Our Senior Fellow, Dr. Ben Scafidi, published a study for the Friedman Foundation to address the following question: “If a significant number of students left a public school district for any reason from one year to the next, then is it feasible for the district to reduce some of its expenditures commensurate with the decrease in its student population?”
According to Scafidi: “The answer that comes from analyzing the finances of large and small school districts that lost students is ‘yes.’ Both the large school districts and the small ones were able to reduce the combination of instructional and support expenses at a higher rate than the losses in students. Thus, these costs were variable, even in the short-run.”
The chart below represents the total expenditures of every school system in Georgia stacked on top of each other. The expenditures are color coded, based on the Dr. Scafidi’s research, into variable and fixed costs. The variable costs are color coded blue, while fixed costs are green (capital spending), red (debt service) and gray (other fixed expenditures). Finally, we have highlighted the first $3,152 of spending in each district. This represents the average amount of scholarships awarded by Georgia’s tuition tax credit scholarship program. As you can see, the average amount of the scholarship does not exceed variable costs in any of Georgia’s school systems.

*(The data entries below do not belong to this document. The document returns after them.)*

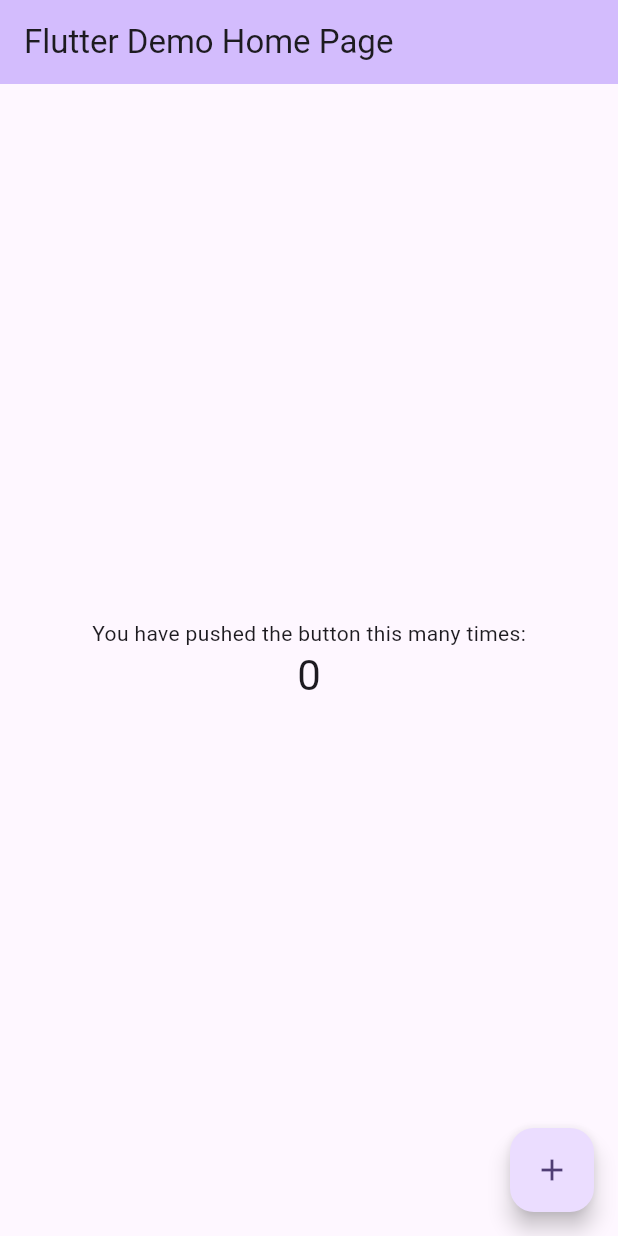
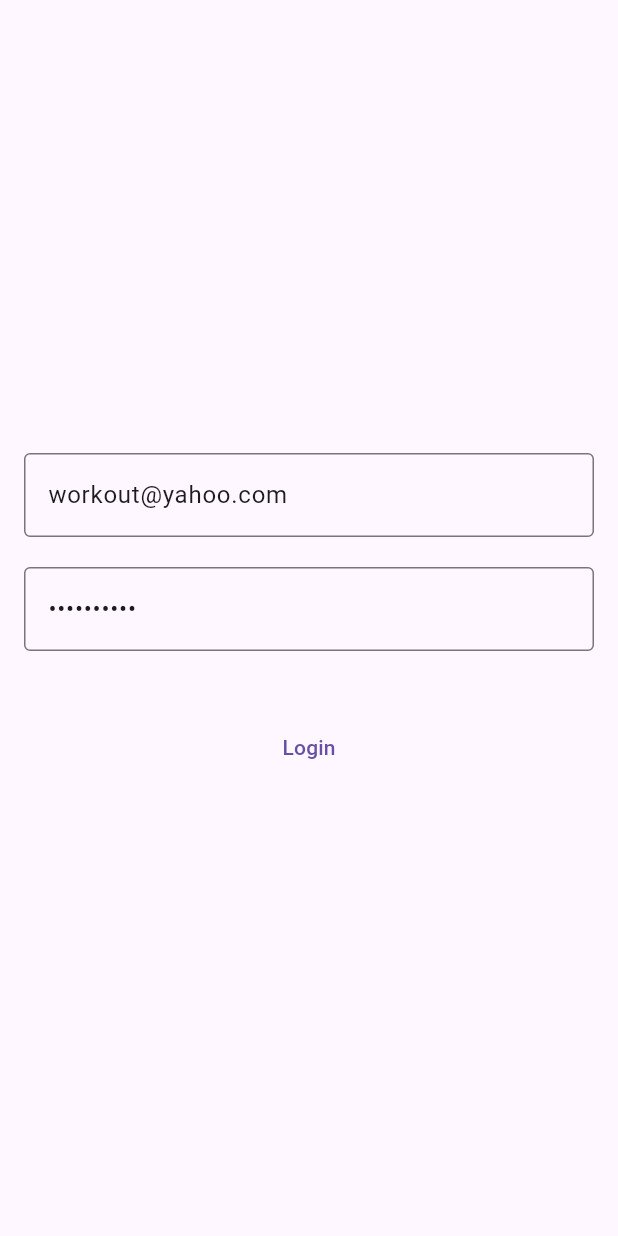
Before and after one commit to thanhbinh84/workout, a Flutter app: the screen it shows after launch, on a phone screen of 412 x 824 dp. Run offline on Flutter 3.47's test engine with Material 3 defaults, Android fonts, the phone set to English and light mode, and no system bars; our stand-ins replace dio, firebase_auth, firebase_core, flutter_spinkit, fluttertoast, get; accounts and stored records are empty.

Commit message:
Add core component Add login screen

```diff
--- /dev/null
+++ b/lib/app/app.dart
@@ -0,0 +1,16 @@
+import 'package:flutter/cupertino.dart';
+import 'package:get/get.dart';
+import 'package:workout/app/routes.dart';
+
+class App extends StatelessWidget {
+  const App({super.key});
+
+  @override
+  Widget build(BuildContext context) {
+    return GetMaterialApp(
+      debugShowCheckedModeBanner: false,
+      initialRoute: Routes.main,
+      getPages: Routes.routes,
+    );
+  }
+}
--- /dev/null
+++ b/lib/app/routes.dart
@@ -0,0 +1,16 @@
+import 'package:get/get.dart';
+import 'package:workout/auth/login_screen.dart';
+import 'package:workout/auth/main_screen.dart';
+import 'package:workout/dashboard/dashboard_screen.dart';
+
+class Routes {
+  static const main = '/';
+  static const login = '/login';
+  static const dashboard = '/dashboard';
+
+  static final routes = [
+    GetPage(name: main, page: () => const MainScreen()),
+    GetPage(name: login, page: () => const LoginScreen()),
+    GetPage(name: dashboard, page: () => const DashboardScreen()),
+  ];
+}
--- /dev/null
+++ b/lib/auth/login_controller.dart
@@ -0,0 +1,23 @@
+import 'package:firebase_auth/firebase_auth.dart';
+import 'package:get/get.dart';
+import 'package:workout/app/routes.dart';
+import 'package:workout/core/controller/base_controller.dart';
+import 'package:workout/core/repository/user_repository.dart';
+
+class LoginController extends BaseController {
+  static LoginController get to => Get.find();
+  final UserRepository userRepository = Get.find<UserRepository>();
+
+  login(String email, String password) async {
+    try {
+      loading();
+      await FirebaseAuth.instance.signInWithEmailAndPassword(
+          email: email,
+          password: password
+      );
+      success();
+    } catch (e) {
+      error(error: e.toString());
+    }
+  }
+}
--- /dev/null
+++ b/lib/auth/login_screen.dart
@@ -0,0 +1,61 @@
+import 'package:flutter/material.dart';
+import 'package:workout/auth/login_controller.dart';
+import 'package:workout/core/widget/base_screen.dart';
+
+class LoginScreen extends StatefulWidget {
+  const LoginScreen({super.key});
+
+  @override
+  State<LoginScreen> createState() => _LoginScreenState();
+}
+
+class _LoginScreenState extends State<LoginScreen> {
+  final _emailTextController = TextEditingController();
+  final _passwordTextController = TextEditingController();
+
+  @override
+  void initState() {
+    _emailTextController.text = 'workout@yahoo.com';
+    _passwordTextController.text = 'workout123';
+    super.initState();
+  }
+
+  @override
+  void dispose() {
+    _emailTextController.dispose();
+    _passwordTextController.dispose();
+    super.dispose();
+  }
+
+  @override
+  Widget build(BuildContext context) {
+    return BaseScreen(
+      controller: LoginController.to,
+      resizeToAvoidBottomPadding: true,
+        Padding(
+        padding: const EdgeInsets.all(16),
+        child: Column(mainAxisSize: MainAxisSize.max, mainAxisAlignment: MainAxisAlignment.center, children: [
+          TextField(
+            controller: _emailTextController,
+            decoration: const InputDecoration(
+              border: OutlineInputBorder(),
+              hintText: 'Email',
+            ),
+          ),
+          const SizedBox(height: 20),
+          TextField(
+            controller: _passwordTextController,
+            obscureText: true,
+            decoration: const InputDecoration(
+              border: OutlineInputBorder(),
+              hintText: 'Password',
+            ),
+          ),
+          const SizedBox(height: 40),
+          TextButton(
+              onPressed: () =>
+                  LoginController.to.login(_emailTextController.text, _passwordTextController.text),
+              child: const Text('Login'))
+        ])));
+  }
+}
--- /dev/null
+++ b/lib/core/repository/user_repository.dart
@@ -0,0 +1,10 @@
+import 'package:firebase_auth/firebase_auth.dart';
+import 'package:get/get.dart';
+
+class UserRepository extends GetxService {
+
+  @override
+  Future<User?> getUser() async {
+    return null;
+  }
+}
--- /dev/null
+++ b/lib/core/widget/base_screen.dart
@@ -0,0 +1,46 @@
+import 'package:flutter/material.dart';
+import 'package:flutter_spinkit/flutter_spinkit.dart';
+import 'package:get/get.dart';
+import 'package:workout/core/controller/base_controller.dart';
+
+class BaseScreen extends StatelessWidget {
+  final Widget body;
+  final bool resizeToAvoidBottomPadding;
+  final Future<bool>? onWillPop;
+  final BaseController? controller;
+
+  const BaseScreen(
+    this.body, {
+    super.key,
+    this.controller,
+    this.resizeToAvoidBottomPadding = false,
+    this.onWillPop,
+  });
+
+  @override
+  Widget build(BuildContext context) {
+    return controller != null ? _childWithController : _child;
+  }
+
+  get _childWithController {
+    return controller?.obx((state) => _child,
+        onLoading: Stack(
+          children: [_child, _loadingIndicator],
+        ),
+        onEmpty: const Text('No data found'),
+        onError: (error) => _child);
+  }
+
+  get _loadingIndicator => Positioned.fill(
+          child: Container(
+        color: Colors.black54,
+        child: Center(
+          child: SpinKitDoubleBounce(
+            color: Colors.white.withOpacity(0.8),
+          ),
+        ),
+      ));
+
+  get _child =>
+      Scaffold(resizeToAvoidBottomInset: resizeToAvoidBottomPadding, body: SafeArea(child: body));
+}
--- a/lib/main.dart
+++ b/lib/main.dart
@@ -1,131 +1,5 @@
-import 'package:flutter/material.dart';
-import 'package:firebase_core/firebase_core.dart';
-import 'firebase_options.dart';
+import 'package:workout/app/bootstrap.dart';
 
 void main() async {
-  WidgetsFlutterBinding.ensureInitialized();
-  await Firebase.initializeApp(
-    options: DefaultFirebaseOptions.currentPlatform,
-  );
-  runApp(const MyApp());
+  bootstrap();
 }
-
-class MyApp extends StatelessWidget {
-  const MyApp({super.key});
-
-  // This widget is the root of your application.
-  @override
-  Widget build(BuildContext context) {
-    return MaterialApp(
-      title: 'Flutter Demo',
-      theme: ThemeData(
-        // This is the theme of your application.
-        //
-        // TRY THIS: Try running your application with "flutter run". You'll see
-        // the application has a purple toolbar. Then, without quitting the app,
-        // try changing the seedColor in the colorScheme below to Colors.green
-        // and then invoke "hot reload" (save your changes or press the "hot
-        // reload" button in a Flutter-supported IDE, or press "r" if you used
-        // the command line to start the app).
-        //
-        // Notice that the counter didn't reset back to zero; the application
-        // state is not lost during the reload. To reset the state, use hot
-        // restart instead.
-        //
-        // This works for code too, not just values: Most code changes can be
-        // tested with just a hot reload.
-        colorScheme: ColorScheme.fromSeed(seedColor: Colors.deepPurple),
-        useMaterial3: true,
-      ),
-      home: const MyHomePage(title: 'Flutter Demo Home Page'),
-    );
-  }
-}
-
-class MyHomePage extends StatefulWidget {
-  const MyHomePage({super.key, required this.title});
-
-  // This widget is the home page of your application. It is stateful, meaning
-  // that it has a State object (defined below) that contains fields that affect
-  // how it looks.
-
-  // This class is the configuration for the state. It holds the values (in this
-  // case the title) provided by the parent (in this case the App widget) and
-  // used by the build method of the State. Fields in a Widget subclass are
-  // always marked "final".
-
-  final String title;
-
-  @override
-  State<MyHomePage> createState() => _MyHomePageState();
-}
-
-class _MyHomePageState extends State<MyHomePage> {
-  int _counter = 0;
-
-  void _incrementCounter() {
-    setState(() {
-      // This call to setState tells the Flutter framework that something has
-      // changed in this State, which causes it to rerun the build method below
-      // so that the display can reflect the updated values. If we changed
-      // _counter without calling setState(), then the build method would not be
-      // called again, and so nothing would appear to happen.
-      _counter++;
-    });
-  }
-
-  @override
-  Widget build(BuildContext context) {
-    // This method is rerun every time setState is called, for instance as done
-    // by the _incrementCounter method above.
-    //
-    // The Flutter framework has been optimized to make rerunning build methods
-    // fast, so that you can just rebuild anything that needs updating rather
-    // than having to individually change instances of widgets.
-    return Scaffold(
-      appBar: AppBar(
-        // TRY THIS: Try changing the color here to a specific color (to
-        // Colors.amber, perhaps?) and trigger a hot reload to see the AppBar
-        // change color while the other colors stay the same.
-        backgroundColor: Theme.of(context).colorScheme.inversePrimary,
-        // Here we take the value from the MyHomePage object that was created by
-        // the App.build method, and use it to set our appbar title.
-        title: Text(widget.title),
-      ),
-      body: Center(
-        // Center is a layout widget. It takes a single child and positions it
-        // in the middle of the parent.
-        child: Column(
-          // Column is also a layout widget. It takes a list of children and
-          // arranges them vertically. By default, it sizes itself to fit its
-          // children horizontally, and tries to be as tall as its parent.
-          //
-          // Column has various properties to control how it sizes itself and
-          // how it positions its children. Here we use mainAxisAlignment to
-          // center the children vertically; the main axis here is the vertical
-          // axis because Columns are vertical (the cross axis would be
-          // horizontal).
-          //
-          // TRY THIS: Invoke "debug painting" (choose the "Toggle Debug Paint"
-          // action in the IDE, or press "p" in the console), to see the
-          // wireframe for each widget.
-          mainAxisAlignment: MainAxisAlignment.center,
-          children: <Widget>[
-            const Text(
-              'You have pushed the button this many times:',
-            ),
-            Text(
-              '$_counter',
-              style: Theme.of(context).textTheme.headlineMedium,
-            ),
-          ],
-        ),
-      ),
-      floatingActionButton: FloatingActionButton(
-        onPressed: _incrementCounter,
-        tooltip: 'Increment',
-        child: const Icon(Icons.add),
-      ), // This trailing comma makes auto-formatting nicer for build methods.
-    );
-  }
-}
```
Also changed, not shown: lib/app/bootstrap.dart (added, +32 -0 lines), lib/auth/auth_controller.dart (added, +30 -0 lines), lib/auth/main_screen.dart (added, +26 -0 lines), lib/core/controller/base_controller.dart (added, +23 -0 lines), lib/core/model/exercise.dart (added, +20 -0 lines), lib/core/model/plan.dart (added, +21 -0 lines), lib/core/service/api.dart (added, +27 -0 lines), lib/core/service/mock_api.dart (added, +78 -0 lines), lib/core/util/utils.dart (added, +30 -0 lines), lib/dashboard/dashboard_screen.dart (added, +16 -0 lines), pubspec.yaml (+4 -65 lines), lib/core/config/firebase_options.dart (renamed from lib/firebase_options.dart), pubspec.lock, 1 other file.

This is exactly what Dr. Scafidi argues here.
Interested in the details for your school system? Go to this site and select the tab at the top labeled “Fixed and Variable Exp.”
The Georgia Public Policy Foundation is something that I am proud to be a part of today. The research conducted by education groups like yours is invaluable in helping form opinions and allowing people to reach conclusions that ultimately help them make the right decisions.